Published online March 1, 2020


Copyright © International Union of Geological Sciences.

Gondwana Vertebrate Faunas of India: Their Diversity and Intercontinental Relationships

Saswati Bandyopadhyay1* and Sanghamitra Ray2

1Geological Studies Unit, Indian Statistical Institute, 203 B. T. Road, Kolkata 700108, India; email: saswati@isical.ac.in
2Department of Geology and Geophysics, Indian Institute of Technology, Kharagpur 721302, India; email: sray@gg.iitkgp.ac.in
*Corresponding author

Correspondence to:email: saswati@isical.ac.in

Received: December 23, 2018; Revised: September 11, 2019; Accepted: September 11, 2019

This is an Open Access article distributed under the terms of the Creative Commons Attribution Non-Commercial License (http://creativecommons.org/licenses/by-nc/4.0) which permits unrestricted non-commercial use, distribution, and reproduction in any medium, provided the original work is properly cited.


The twelve Gondwanan stratigraphic horizons of India have yielded varied vertebrate fossils. The oldest fossil record is the Endothiodon-dominated multitaxic Kundaram fauna, which correlates the Kundaram Formation with several other coeval Late Permian horizons of South Africa, Zambia, Tanzania, Mozambique, Malawi, Madagascar and Brazil.

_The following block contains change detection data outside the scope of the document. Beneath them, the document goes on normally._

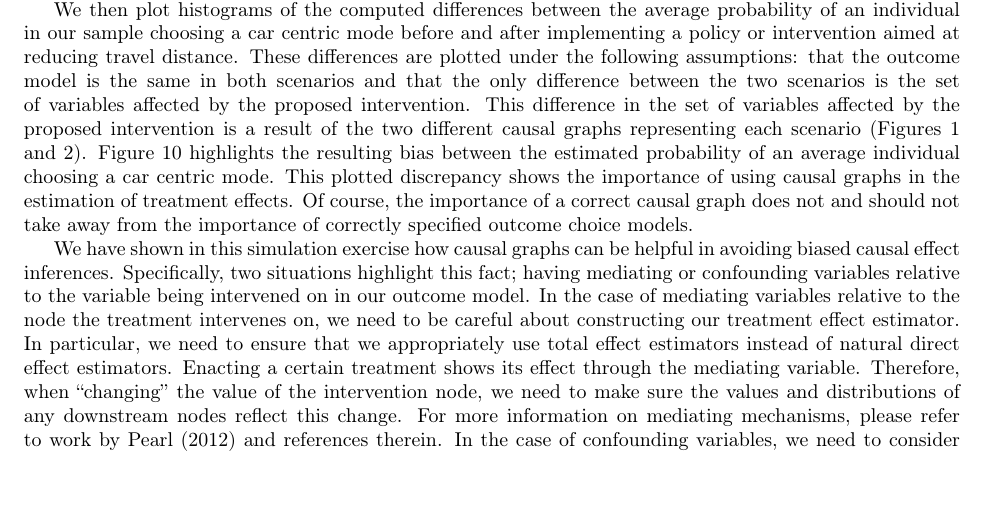
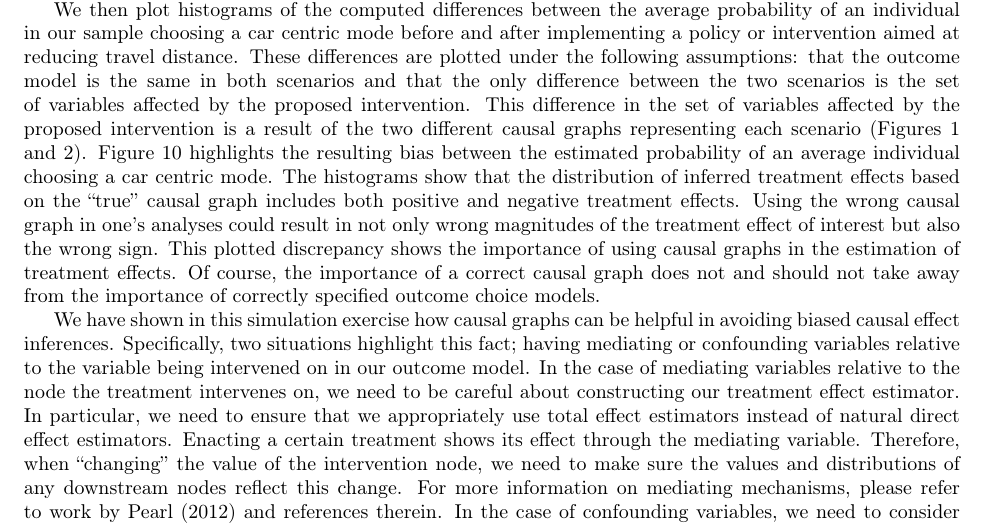
Before and after one commit to hassan-obeid/tr_b_causal_2020, a LaTeX document (article/main.tex, which reads article/sections/_2_graph_importance.tex): part of page 6 of 36 before the commit and part of page 6 of 37 after it, cut so that both start at the same text, the shorter picture padded with empty space. Compiled offline with pdfLaTeX.

Commit message:
Edits to strenghten section 2 conclusions.

```diff
--- a/article/sections/_2_graph_importance.tex
+++ b/article/sections/_2_graph_importance.tex
@@ -207,6 +207,8 @@ aimed at reducing travel distance.
 These differences are plotted under the following assumptions: that the outcome model is the same in both scenarios and that the only difference between the two scenarios is the set of variables affected by the proposed intervention.
 This difference in the set of variables affected by the proposed intervention is a result of the two different causal graphs representing each scenario (Figures \ref{fig:IND_GRAPH} and \ref{fig:DA_causal_2}).
 Figure \ref{fig:histogram_probability} highlights the resulting bias between the estimated probability of an average individual choosing a car centric mode.
+The histograms show that the distribution of inferred treatment effects based on the ``true'' causal graph includes both positive and negative treatment effects.
+Using the wrong causal graph in one's analyses could result in not only wrong magnitudes of the treatment effect of interest but also the wrong sign.
 This plotted discrepancy shows the importance of using causal graphs in the estimation of treatment effects.
 Of course, the importance of a correct causal graph does not and should not take away from the importance of correctly specified outcome choice models.
 
```
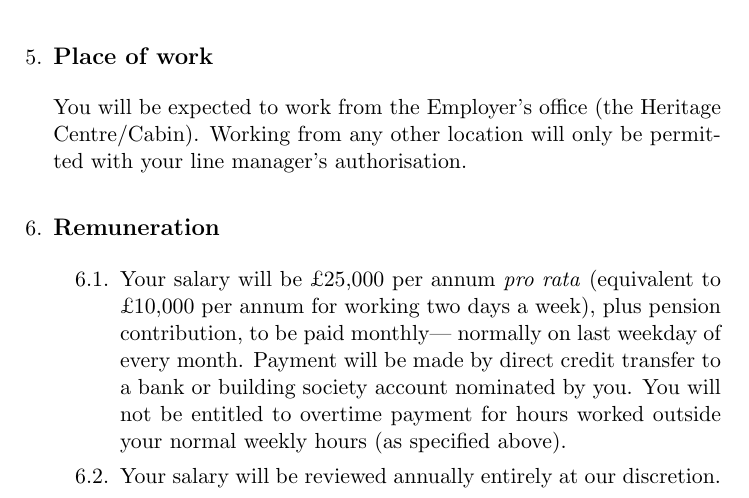
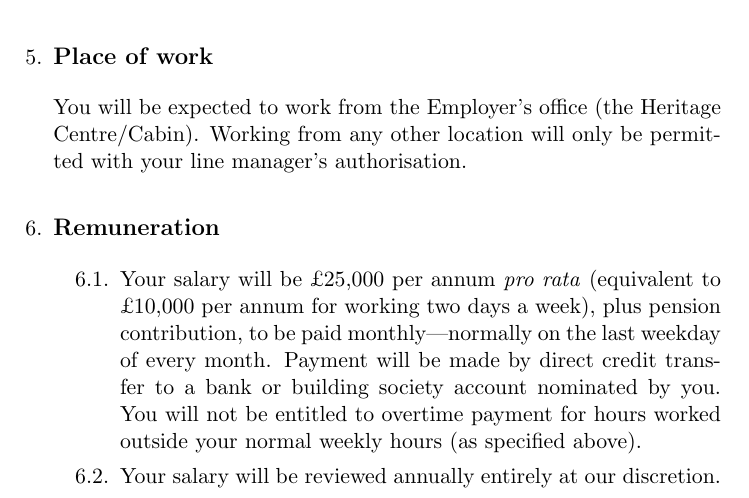
Before and after one commit to donaldi/cebac, a LaTeX document (employee/employment-contract.tex): part of page 4 of 11, cut so that both start at the same text. Compiled offline with pdfLaTeX.

Commit message:
Added a missing word, tweaked emdash.

```diff
--- a/employee/employment-contract.tex
+++ b/employee/employment-contract.tex
@@ -154,8 +154,8 @@ from any other location will only be permitted with your line manager's authoris
 \item \addsubsec{Remuneration}
 \begin{legal}
 \item Your salary will be £25,000 per annum \textit{pro rata} (equivalent to £10,000 per annum
-for working two days a week), plus pension contribution, to be paid monthly—
-normally on last weekday of every month. Payment will be made by direct credit transfer
+for working two days a week), plus pension contribution, to be paid monthly---normally
+on the last weekday of every month. Payment will be made by direct credit transfer
 to a bank or building society account nominated by you. You will not be entitled to overtime
 payment for hours worked outside your normal weekly hours (as specified above).
 \item Your salary will be reviewed annually entirely at our discretion.
```
Also changed, not shown: employee/employment-contract.pdf.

The Permian-Triassic transition in India is marked by distinct taxonomic shift and faunal characteristics and represented by small-sized holdover fauna of the Early Triassic Panchet and Kamthi fauna. The Middle and Late Triassic saw extensive radiations of the indigenous and living faunas in the form of new temnospondyls, varied archosauromorphs, the basal dinosaurs, non-mammalian cynodonts and mammaliaforms. All the Triassic Gondwanan horizons of India can be correlated with other horizons around the world, resulting in precise biostratigraphic correlation. The Triassic-Jurassic transition in India show marked biotic turnover, which may have resulted from global warming and volcanism. On a Pangaean landscape, the Indian Gondwanan vertebrate assemblages reflect major transformations in vertebrate evolution, global faunal transitions, and constitute important biostratigraphic markers.